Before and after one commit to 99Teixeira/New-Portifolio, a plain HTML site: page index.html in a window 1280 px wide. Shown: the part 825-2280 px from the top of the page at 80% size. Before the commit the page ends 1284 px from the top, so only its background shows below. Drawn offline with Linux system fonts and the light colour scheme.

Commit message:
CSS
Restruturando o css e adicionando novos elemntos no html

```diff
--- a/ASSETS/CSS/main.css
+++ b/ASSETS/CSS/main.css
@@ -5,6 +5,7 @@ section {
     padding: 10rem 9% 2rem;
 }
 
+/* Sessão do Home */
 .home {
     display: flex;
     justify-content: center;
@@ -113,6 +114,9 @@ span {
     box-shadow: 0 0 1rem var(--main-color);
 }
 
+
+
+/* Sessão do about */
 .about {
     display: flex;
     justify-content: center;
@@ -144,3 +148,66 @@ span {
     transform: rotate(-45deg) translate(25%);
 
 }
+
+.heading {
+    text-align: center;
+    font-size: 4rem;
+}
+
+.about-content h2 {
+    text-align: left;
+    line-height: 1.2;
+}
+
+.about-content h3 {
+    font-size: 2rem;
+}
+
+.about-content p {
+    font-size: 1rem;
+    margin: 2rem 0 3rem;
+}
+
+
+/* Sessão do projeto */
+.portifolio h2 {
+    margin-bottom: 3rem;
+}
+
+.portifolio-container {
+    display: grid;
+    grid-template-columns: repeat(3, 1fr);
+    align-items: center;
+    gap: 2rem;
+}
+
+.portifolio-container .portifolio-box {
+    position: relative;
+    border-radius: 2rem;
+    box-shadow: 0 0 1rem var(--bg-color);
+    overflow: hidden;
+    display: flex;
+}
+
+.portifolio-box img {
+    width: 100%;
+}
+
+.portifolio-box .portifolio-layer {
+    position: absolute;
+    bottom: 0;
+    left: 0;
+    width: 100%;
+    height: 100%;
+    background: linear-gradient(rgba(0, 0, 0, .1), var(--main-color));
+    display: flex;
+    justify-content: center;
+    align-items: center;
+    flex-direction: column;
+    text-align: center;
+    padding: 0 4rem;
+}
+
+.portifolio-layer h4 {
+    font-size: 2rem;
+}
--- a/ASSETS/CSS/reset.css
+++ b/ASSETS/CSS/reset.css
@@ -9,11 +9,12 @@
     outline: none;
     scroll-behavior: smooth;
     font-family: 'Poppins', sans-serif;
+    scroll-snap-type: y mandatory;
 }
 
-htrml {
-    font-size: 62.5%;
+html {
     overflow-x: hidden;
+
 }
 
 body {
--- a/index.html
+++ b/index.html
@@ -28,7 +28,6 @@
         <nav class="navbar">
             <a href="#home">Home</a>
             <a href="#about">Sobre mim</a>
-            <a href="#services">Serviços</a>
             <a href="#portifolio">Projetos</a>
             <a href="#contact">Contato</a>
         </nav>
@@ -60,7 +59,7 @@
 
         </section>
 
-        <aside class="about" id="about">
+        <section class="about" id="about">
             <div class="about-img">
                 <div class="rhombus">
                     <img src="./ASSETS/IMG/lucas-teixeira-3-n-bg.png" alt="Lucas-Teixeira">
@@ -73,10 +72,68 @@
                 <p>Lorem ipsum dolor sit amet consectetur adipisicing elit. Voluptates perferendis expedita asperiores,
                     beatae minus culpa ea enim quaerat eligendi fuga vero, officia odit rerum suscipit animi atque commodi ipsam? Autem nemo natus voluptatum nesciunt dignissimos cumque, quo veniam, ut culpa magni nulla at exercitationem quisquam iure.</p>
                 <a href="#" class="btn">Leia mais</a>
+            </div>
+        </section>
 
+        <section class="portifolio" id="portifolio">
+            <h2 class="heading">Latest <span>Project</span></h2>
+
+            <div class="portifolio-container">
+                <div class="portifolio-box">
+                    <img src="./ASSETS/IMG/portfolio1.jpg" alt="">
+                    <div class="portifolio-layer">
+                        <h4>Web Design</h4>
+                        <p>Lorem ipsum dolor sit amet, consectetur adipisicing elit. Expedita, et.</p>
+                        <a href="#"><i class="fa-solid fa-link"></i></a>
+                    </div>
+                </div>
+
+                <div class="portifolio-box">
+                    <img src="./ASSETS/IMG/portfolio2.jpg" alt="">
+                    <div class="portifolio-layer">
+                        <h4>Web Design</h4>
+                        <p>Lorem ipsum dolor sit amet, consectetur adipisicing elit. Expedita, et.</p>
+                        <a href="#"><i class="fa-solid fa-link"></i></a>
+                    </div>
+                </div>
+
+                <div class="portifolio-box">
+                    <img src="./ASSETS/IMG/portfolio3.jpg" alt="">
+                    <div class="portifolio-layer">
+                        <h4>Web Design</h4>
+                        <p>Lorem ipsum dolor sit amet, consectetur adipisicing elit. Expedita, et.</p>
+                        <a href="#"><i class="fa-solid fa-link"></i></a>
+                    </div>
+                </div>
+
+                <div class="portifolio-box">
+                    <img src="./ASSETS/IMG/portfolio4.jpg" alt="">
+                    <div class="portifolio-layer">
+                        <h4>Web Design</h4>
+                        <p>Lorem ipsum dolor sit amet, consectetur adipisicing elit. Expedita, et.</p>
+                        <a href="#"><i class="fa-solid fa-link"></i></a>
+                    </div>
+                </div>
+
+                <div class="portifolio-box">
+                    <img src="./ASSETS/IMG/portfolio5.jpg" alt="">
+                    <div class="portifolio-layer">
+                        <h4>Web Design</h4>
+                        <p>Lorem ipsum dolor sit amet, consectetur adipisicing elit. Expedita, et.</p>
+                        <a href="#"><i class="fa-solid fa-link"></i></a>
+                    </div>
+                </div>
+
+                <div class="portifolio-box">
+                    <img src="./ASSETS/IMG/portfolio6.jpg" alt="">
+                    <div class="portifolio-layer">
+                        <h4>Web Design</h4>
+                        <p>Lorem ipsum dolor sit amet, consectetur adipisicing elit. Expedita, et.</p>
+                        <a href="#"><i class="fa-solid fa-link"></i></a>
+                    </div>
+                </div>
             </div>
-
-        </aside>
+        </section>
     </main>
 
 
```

• Try it
Please write the full listing out again, exactly.

• Output for this exercise
Before and after one commit to 99Teixeira/New-Portifolio, a plain HTML site: page index.html in a window 1280 px wide. Shown: the part 825-2280 px from the top of the page at 80% size. Before the commit the page ends 1284 px from the top, so only its background shows below. Drawn offline with Linux system fonts and the light colour scheme.

Commit message:
CSS
Restruturando o css e adicionando novos elemntos no html

```diff
--- a/ASSETS/CSS/main.css
+++ b/ASSETS/CSS/main.css
@@ -5,6 +5,7 @@ section {
     padding: 10rem 9% 2rem;
 }
 
+/* Sessão do Home */
 .home {
     display: flex;
     justify-content: center;
@@ -113,6 +114,9 @@ span {
     box-shadow: 0 0 1rem var(--main-color);
 }
 
+
+
+/* Sessão do about */
 .about {
     display: flex;
     justify-content: center;
@@ -144,3 +148,66 @@ span {
     transform: rotate(-45deg) translate(25%);
 
 }
+
+.heading {
+    text-align: center;
+    font-size: 4rem;
+}
+
+.about-content h2 {
+    text-align: left;
+    line-height: 1.2;
+}
+
+.about-content h3 {
+    font-size: 2rem;
+}
+
+.about-content p {
+    font-size: 1rem;
+    margin: 2rem 0 3rem;
+}
+
+
+/* Sessão do projeto */
+.portifolio h2 {
+    margin-bottom: 3rem;
+}
+
+.portifolio-container {
+    display: grid;
+    grid-template-columns: repeat(3, 1fr);
+    align-items: center;
+    gap: 2rem;
+}
+
+.portifolio-container .portifolio-box {
+    position: relative;
+    border-radius: 2rem;
+    box-shadow: 0 0 1rem var(--bg-color);
+    overflow: hidden;
+    display: flex;
+}
+
+.portifolio-box img {
+    width: 100%;
+}
+
+.portifolio-box .portifolio-layer {
+    position: absolute;
+    bottom: 0;
+    left: 0;
+    width: 100%;
+    height: 100%;
+    background: linear-gradient(rgba(0, 0, 0, .1), var(--main-color));
+    display: flex;
+    justify-content: center;
+    align-items: center;
+    flex-direction: column;
+    text-align: center;
+    padding: 0 4rem;
+}
+
+.portifolio-layer h4 {
+    font-size: 2rem;
+}
--- a/ASSETS/CSS/reset.css
+++ b/ASSETS/CSS/reset.css
@@ -9,11 +9,12 @@
     outline: none;
     scroll-behavior: smooth;
     font-family: 'Poppins', sans-serif;
+    scroll-snap-type: y mandatory;
 }
 
-htrml {
-    font-size: 62.5%;
+html {
     overflow-x: hidden;
+
 }
 
 body {
--- a/index.html
+++ b/index.html
@@ -28,7 +28,6 @@
         <nav class="navbar">
             <a href="#home">Home</a>
             <a href="#about">Sobre mim</a>
-            <a href="#services">Serviços</a>
             <a href="#portifolio">Projetos</a>
             <a href="#contact">Contato</a>
         </nav>
@@ -60,7 +59,7 @@
 
         </section>
 
-        <aside class="about" id="about">
+        <section class="about" id="about">
             <div class="about-img">
                 <div class="rhombus">
                     <img src="./ASSETS/IMG/lucas-teixeira-3-n-bg.png" alt="Lucas-Teixeira">
@@ -73,10 +72,68 @@
                 <p>Lorem ipsum dolor sit amet consectetur adipisicing elit. Voluptates perferendis expedita asperiores,
                     beatae minus culpa ea enim quaerat eligendi fuga vero, officia odit rerum suscipit animi atque commodi ipsam? Autem nemo natus voluptatum nesciunt dignissimos cumque, quo veniam, ut culpa magni nulla at exercitationem quisquam iure.</p>
                 <a href="#" class="btn">Leia mais</a>
+            </div>
+        </section>
 
+        <section class="portifolio" id="portifolio">
+            <h2 class="heading">Latest <span>Project</span></h2>
+
+            <div class="portifolio-container">
+                <div class="portifolio-box">
+                    <img src="./ASSETS/IMG/portfolio1.jpg" alt="">
+                    <div class="portifolio-layer">
+                        <h4>Web Design</h4>
+                        <p>Lorem ipsum dolor sit amet, consectetur adipisicing elit. Expedita, et.</p>
+                        <a href="#"><i class="fa-solid fa-link"></i></a>
+                    </div>
+                </div>
+
+                <div class="portifolio-box">
+                    <img src="./ASSETS/IMG/portfolio2.jpg" alt="">
+                    <div class="portifolio-layer">
+                        <h4>Web Design</h4>
+                        <p>Lorem ipsum dolor sit amet, consectetur adipisicing elit. Expedita, et.</p>
+                        <a href="#"><i class="fa-solid fa-link"></i></a>
+                    </div>
+                </div>
+
+                <div class="portifolio-box">
+                    <img src="./ASSETS/IMG/portfolio3.jpg" alt="">
+                    <div class="portifolio-layer">
+                        <h4>Web Design</h4>
+                        <p>Lorem ipsum dolor sit amet, consectetur adipisicing elit. Expedita, et.</p>
+                        <a href="#"><i class="fa-solid fa-link"></i></a>
+                    </div>
+                </div>
+
+                <div class="portifolio-box">
+                    <img src="./ASSETS/IMG/portfolio4.jpg" alt="">
+                    <div class="portifolio-layer">
+                        <h4>Web Design</h4>
+                        <p>Lorem ipsum dolor sit amet, consectetur adipisicing elit. Expedita, et.</p>
+                        <a href="#"><i class="fa-solid fa-link"></i></a>
+                    </div>
+                </div>
+
+                <div class="portifolio-box">
+                    <img src="./ASSETS/IMG/portfolio5.jpg" alt="">
+                    <div class="portifolio-layer">
+                        <h4>Web Design</h4>
+                        <p>Lorem ipsum dolor sit amet, consectetur adipisicing elit. Expedita, et.</p>
+                        <a href="#"><i class="fa-solid fa-link"></i></a>
+                    </div>
+                </div>
+
+                <div class="portifolio-box">
+                    <img src="./ASSETS/IMG/portfolio6.jpg" alt="">
+                    <div class="portifolio-layer">
+                        <h4>Web Design</h4>
+                        <p>Lorem ipsum dolor sit amet, consectetur adipisicing elit. Expedita, et.</p>
+                        <a href="#"><i class="fa-solid fa-link"></i></a>
+                    </div>
+                </div>
             </div>
-
-        </aside>
+        </section>
     </main>
 
 
```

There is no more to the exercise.